Dataset excerpts:
Content starts
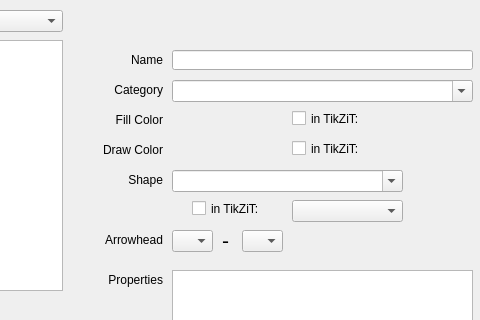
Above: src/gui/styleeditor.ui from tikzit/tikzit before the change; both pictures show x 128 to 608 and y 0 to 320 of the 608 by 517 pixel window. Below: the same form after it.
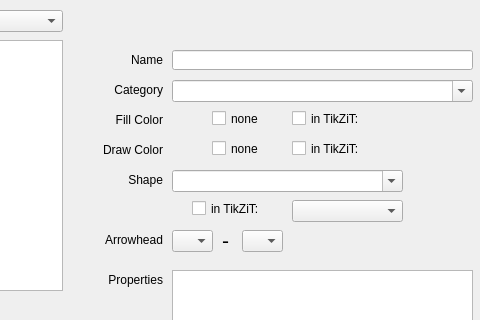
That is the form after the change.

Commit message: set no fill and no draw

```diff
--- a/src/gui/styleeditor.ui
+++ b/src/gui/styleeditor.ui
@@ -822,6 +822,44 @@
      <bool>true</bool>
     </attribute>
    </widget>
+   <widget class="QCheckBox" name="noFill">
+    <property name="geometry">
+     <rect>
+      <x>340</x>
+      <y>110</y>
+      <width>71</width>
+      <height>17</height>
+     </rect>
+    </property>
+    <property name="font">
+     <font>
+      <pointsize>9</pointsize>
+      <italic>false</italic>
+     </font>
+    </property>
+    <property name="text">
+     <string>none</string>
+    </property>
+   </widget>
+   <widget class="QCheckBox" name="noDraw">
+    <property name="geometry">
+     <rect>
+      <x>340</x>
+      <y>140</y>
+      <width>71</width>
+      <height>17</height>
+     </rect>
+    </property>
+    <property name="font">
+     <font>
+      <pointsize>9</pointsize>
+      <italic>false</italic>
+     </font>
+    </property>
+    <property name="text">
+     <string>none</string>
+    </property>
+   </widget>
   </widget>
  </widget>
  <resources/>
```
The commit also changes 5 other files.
Content ends
Content starts
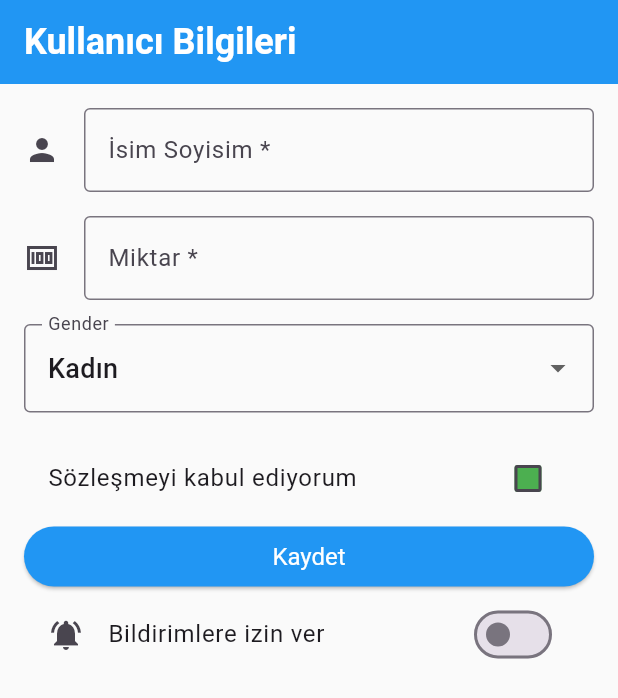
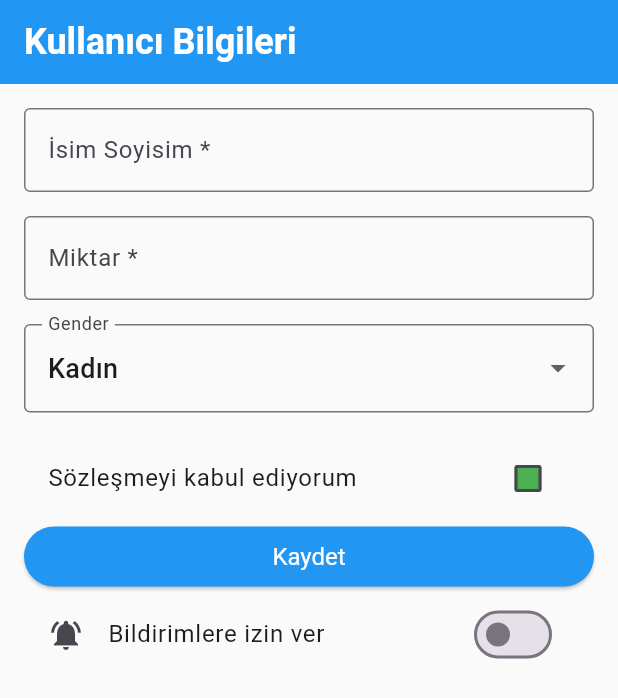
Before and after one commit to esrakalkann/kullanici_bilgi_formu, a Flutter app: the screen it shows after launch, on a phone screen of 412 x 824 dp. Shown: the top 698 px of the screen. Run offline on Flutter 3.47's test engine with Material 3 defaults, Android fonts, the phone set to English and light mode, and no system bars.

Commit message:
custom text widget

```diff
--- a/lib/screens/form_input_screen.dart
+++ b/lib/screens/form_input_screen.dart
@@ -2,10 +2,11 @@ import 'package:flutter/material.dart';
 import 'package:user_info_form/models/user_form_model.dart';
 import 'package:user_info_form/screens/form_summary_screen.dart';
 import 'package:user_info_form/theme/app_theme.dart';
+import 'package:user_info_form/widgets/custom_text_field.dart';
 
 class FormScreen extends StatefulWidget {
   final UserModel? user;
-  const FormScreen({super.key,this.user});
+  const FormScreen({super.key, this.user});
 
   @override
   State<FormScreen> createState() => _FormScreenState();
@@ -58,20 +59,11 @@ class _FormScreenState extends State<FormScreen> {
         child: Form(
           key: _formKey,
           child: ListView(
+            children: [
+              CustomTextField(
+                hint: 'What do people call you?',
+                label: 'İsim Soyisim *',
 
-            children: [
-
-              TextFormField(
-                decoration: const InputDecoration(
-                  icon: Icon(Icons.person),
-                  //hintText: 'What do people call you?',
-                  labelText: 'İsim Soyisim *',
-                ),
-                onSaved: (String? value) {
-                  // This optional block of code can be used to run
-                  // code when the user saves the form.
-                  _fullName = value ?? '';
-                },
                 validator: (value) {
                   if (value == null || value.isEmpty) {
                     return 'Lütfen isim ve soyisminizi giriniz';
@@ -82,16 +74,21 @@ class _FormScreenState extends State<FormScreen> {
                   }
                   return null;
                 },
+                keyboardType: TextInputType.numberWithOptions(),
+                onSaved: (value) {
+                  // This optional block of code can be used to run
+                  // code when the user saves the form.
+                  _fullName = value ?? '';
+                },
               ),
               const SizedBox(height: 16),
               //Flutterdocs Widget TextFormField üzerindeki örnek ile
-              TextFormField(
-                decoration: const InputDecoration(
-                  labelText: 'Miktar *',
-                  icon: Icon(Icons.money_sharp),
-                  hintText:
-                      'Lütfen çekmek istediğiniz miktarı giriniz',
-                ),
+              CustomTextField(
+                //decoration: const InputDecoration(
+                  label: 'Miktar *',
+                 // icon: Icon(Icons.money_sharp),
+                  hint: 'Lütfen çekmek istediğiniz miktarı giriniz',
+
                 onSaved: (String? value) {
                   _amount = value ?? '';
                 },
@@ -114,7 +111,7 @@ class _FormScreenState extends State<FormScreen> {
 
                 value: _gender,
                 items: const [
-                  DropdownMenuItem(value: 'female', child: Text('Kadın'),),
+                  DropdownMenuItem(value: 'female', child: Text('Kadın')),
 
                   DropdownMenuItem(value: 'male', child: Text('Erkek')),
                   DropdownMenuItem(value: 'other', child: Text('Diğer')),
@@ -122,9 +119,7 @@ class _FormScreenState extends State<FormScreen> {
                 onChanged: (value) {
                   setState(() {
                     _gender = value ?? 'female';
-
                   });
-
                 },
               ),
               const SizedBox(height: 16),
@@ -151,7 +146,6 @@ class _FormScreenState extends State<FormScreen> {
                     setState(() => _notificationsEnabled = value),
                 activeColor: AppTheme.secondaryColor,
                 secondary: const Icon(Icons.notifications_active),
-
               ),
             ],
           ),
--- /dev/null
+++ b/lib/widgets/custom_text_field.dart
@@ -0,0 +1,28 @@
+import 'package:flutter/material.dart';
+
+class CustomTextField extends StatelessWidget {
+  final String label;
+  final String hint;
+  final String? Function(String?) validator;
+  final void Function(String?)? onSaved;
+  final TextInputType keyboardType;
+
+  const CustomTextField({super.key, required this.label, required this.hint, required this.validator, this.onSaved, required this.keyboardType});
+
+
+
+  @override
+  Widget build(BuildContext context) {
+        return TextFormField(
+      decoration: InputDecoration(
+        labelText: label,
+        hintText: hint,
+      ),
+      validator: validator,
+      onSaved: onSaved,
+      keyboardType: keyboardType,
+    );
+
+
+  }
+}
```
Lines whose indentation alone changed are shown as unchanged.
Content ends
Content starts
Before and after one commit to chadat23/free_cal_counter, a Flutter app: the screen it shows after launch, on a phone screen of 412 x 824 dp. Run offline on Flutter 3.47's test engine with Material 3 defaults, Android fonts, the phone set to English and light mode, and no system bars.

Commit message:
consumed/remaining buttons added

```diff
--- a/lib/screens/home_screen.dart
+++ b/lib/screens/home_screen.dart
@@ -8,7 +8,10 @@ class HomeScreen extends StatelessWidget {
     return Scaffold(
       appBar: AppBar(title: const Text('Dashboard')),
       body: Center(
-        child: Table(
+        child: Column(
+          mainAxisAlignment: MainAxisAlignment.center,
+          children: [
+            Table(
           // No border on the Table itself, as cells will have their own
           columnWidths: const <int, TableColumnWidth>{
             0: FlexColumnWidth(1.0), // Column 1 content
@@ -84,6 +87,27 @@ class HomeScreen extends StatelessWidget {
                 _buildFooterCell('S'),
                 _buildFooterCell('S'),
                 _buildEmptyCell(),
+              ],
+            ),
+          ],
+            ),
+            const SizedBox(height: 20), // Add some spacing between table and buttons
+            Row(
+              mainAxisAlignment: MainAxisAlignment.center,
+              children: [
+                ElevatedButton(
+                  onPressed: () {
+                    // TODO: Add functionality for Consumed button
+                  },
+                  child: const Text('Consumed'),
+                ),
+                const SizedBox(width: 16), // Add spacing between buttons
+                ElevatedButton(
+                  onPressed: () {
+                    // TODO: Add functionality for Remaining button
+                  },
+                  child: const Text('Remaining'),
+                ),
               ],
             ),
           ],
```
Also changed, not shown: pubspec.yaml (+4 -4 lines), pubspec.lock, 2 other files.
Content ends
Look through the records for the word "extends". Every line that has it should be copied.

Written answer:
 class FormScreen extends StatefulWidget {
@@ -58,20 +59,11 @@ class _FormScreenState extends State<FormScreen> {
@@ -82,16 +74,21 @@ class _FormScreenState extends State<FormScreen> {
@@ -114,7 +111,7 @@ class _FormScreenState extends State<FormScreen> {
@@ -122,9 +119,7 @@ class _FormScreenState extends State<FormScreen> {
@@ -151,7 +146,6 @@ class _FormScreenState extends State<FormScreen> {
+class CustomTextField extends StatelessWidget {
@@ -8,7 +8,10 @@ class HomeScreen extends StatelessWidget {
@@ -84,6 +87,27 @@ class HomeScreen extends StatelessWidget {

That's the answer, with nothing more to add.